The excitement was almost enough to kill Israel’s 90-year-old president.
Right after Tel Aviv’s top basketball team won Europe’s championship crown in Milan in a nail-biting 96–86 victory that went into overtime, President Shimon Peres told the team’s coach by phone, “I watched the whole game and nearly had a heart attack.”
“You are heroes and have brought incredible pride to the State of Israel,” Peres told the Maccabi Electra Tel Aviv team, lauding their May 18 Euroleague victory.
The team’s return to Israel the day after its win appeared to more than vindicate Peres’s assessment that something extraordinary had happened. Thousands of fans, many of them dressed in Maccabi’s shade of yellow, gathered in Rabin Square for an open-air party where the players were cheered on, and everyone sang along to “We Are the Champions.”
It was the same day that the speaker of the Knesset set the date for the presidential election. But it was difficult to find reference to this long-awaited announcement, as images of the victory and the celebrations dominated television stations and print media. Prime Minister Benjamin Netanyahu put other duties on hold to host the team. He told the coach and players: “You brought great honor to Israel. I tell you that it was uplifting for all Israelis. You set an example.”
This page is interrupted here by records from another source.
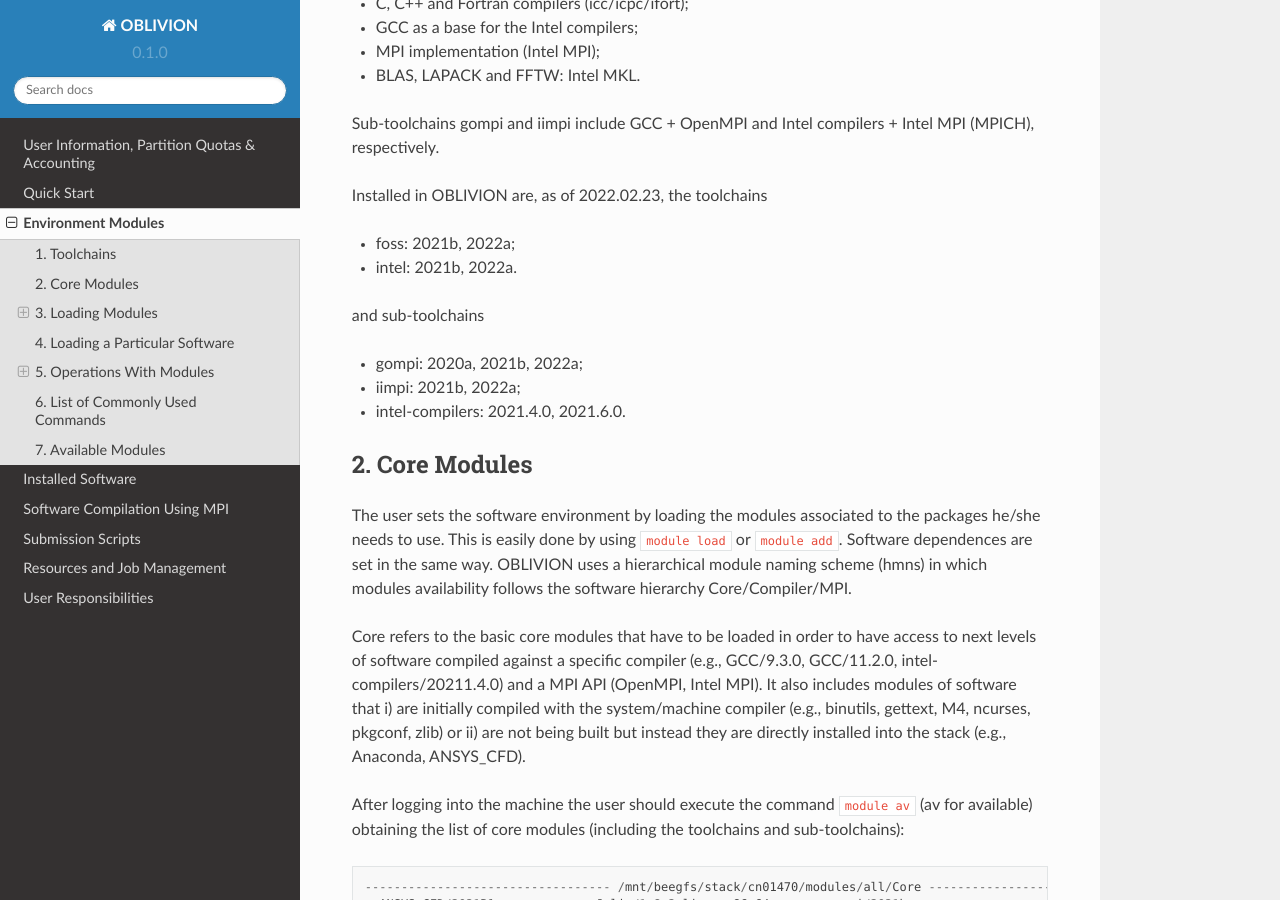
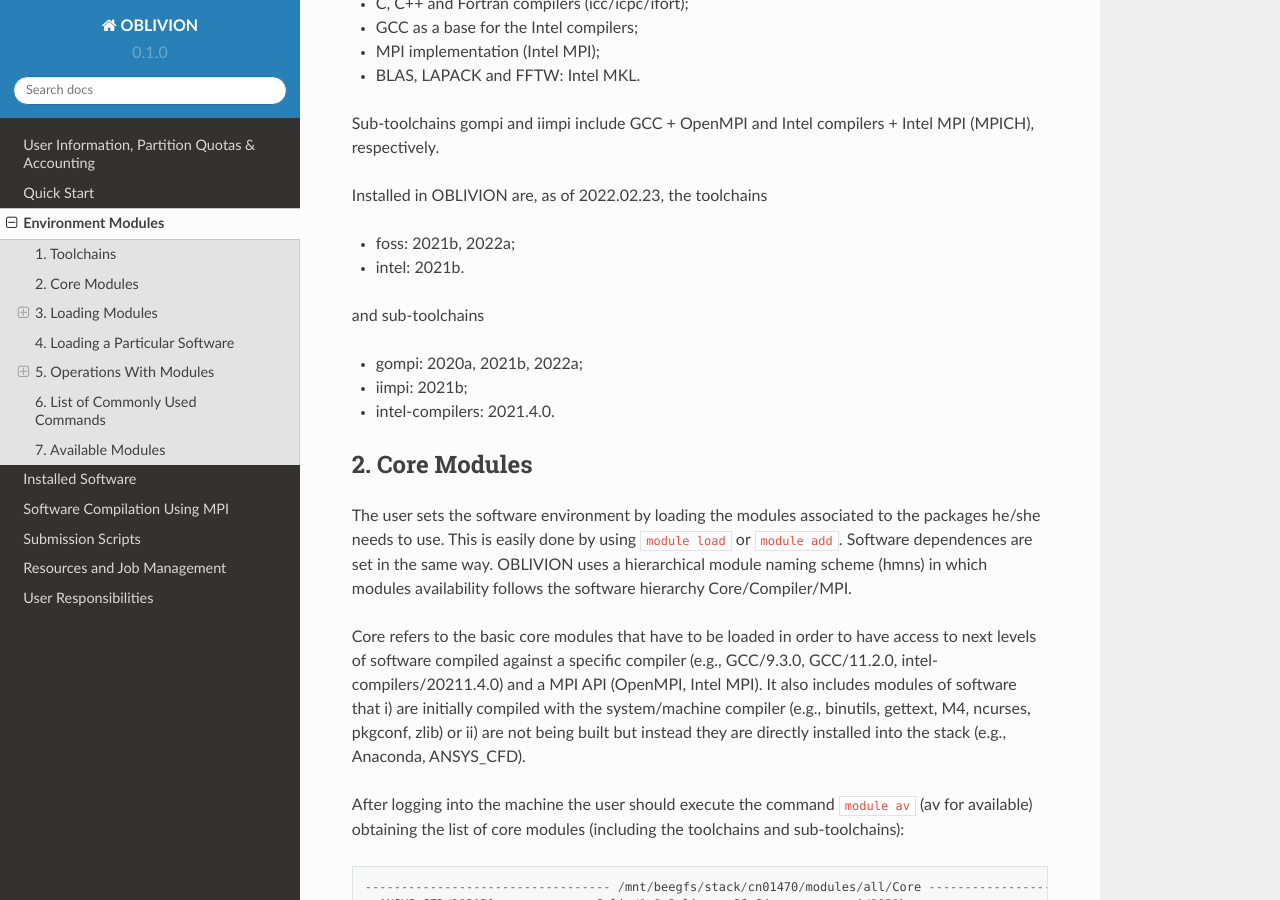
Before and after one commit to mavillez/Oblivion, a Sphinx documentation site: the page built from docs/source/modules.rst, in a window 1280 px wide and 900 px high, scrolled down 704 px. Built offline with Sphinx 7.4.7 and the Read the Docs theme 2.0.0, drawn with Linux system fonts in a browser that asks for light colours.

Commit message:
Update modules.rst

```diff
--- a/docs/source/modules.rst
+++ b/docs/source/modules.rst
@@ -28,13 +28,13 @@
 Installed in OBLIVION are, as of 2022.02.23, the toolchains
 
 - foss: 2021b, 2022a;
-- intel: 2021b, 2022a.
+- intel: 2021b.
 
 and sub-toolchains
 
 - gompi: 2020a, 2021b, 2022a;
-- iimpi: 2021b, 2022a;
-- intel-compilers: 2021.4.0, 2021.6.0.
+- iimpi: 2021b;
+- intel-compilers: 2021.4.0.
 
 
 2. Core Modules
```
For many Israelis, their country’s prominence in the international arena for a reason completely unrelated to diplomatic matters was a welcome change. The recognition of a positive, apolitical national accomplishment was music to their ears.
In an interview with the Forward, the star of the game, David Blu, who scored 14 points and grabbed four rebounds, emphasized the point evident everywhere in the air: This was no mere team victory, nor was it even just a sports victory. “We didn’t just represent an organization or a city, we represented a *people*,” he said, “the Israeli people.”
In the thrill of the brief moment, few dwelled on the fact that the 12-member team consisted of seven non-Jewish foreigners and only five Israeli citizens, including three *olim*, or immigrants. Soon enough, some said that the country was getting carried away over a victory that shouldn’t, in actual fact, invoke national pride. Their critique was bound up with the broader questions of national identity that Israelis face.
Amal Jamal, author of “The Arab Public Sphere in Israel: Media Space and Cultural Resistance,” said that the victory was an “irrelevance” to most Israeli-Arabs, who constitute 20% of the population. They prefer soccer to basketball and view Maccabi Tel Aviv as a Jewish team, Jamal said.
But post-game reflection was not limited to the Arab sector on the question of just what nation was basking in the aura of national pride.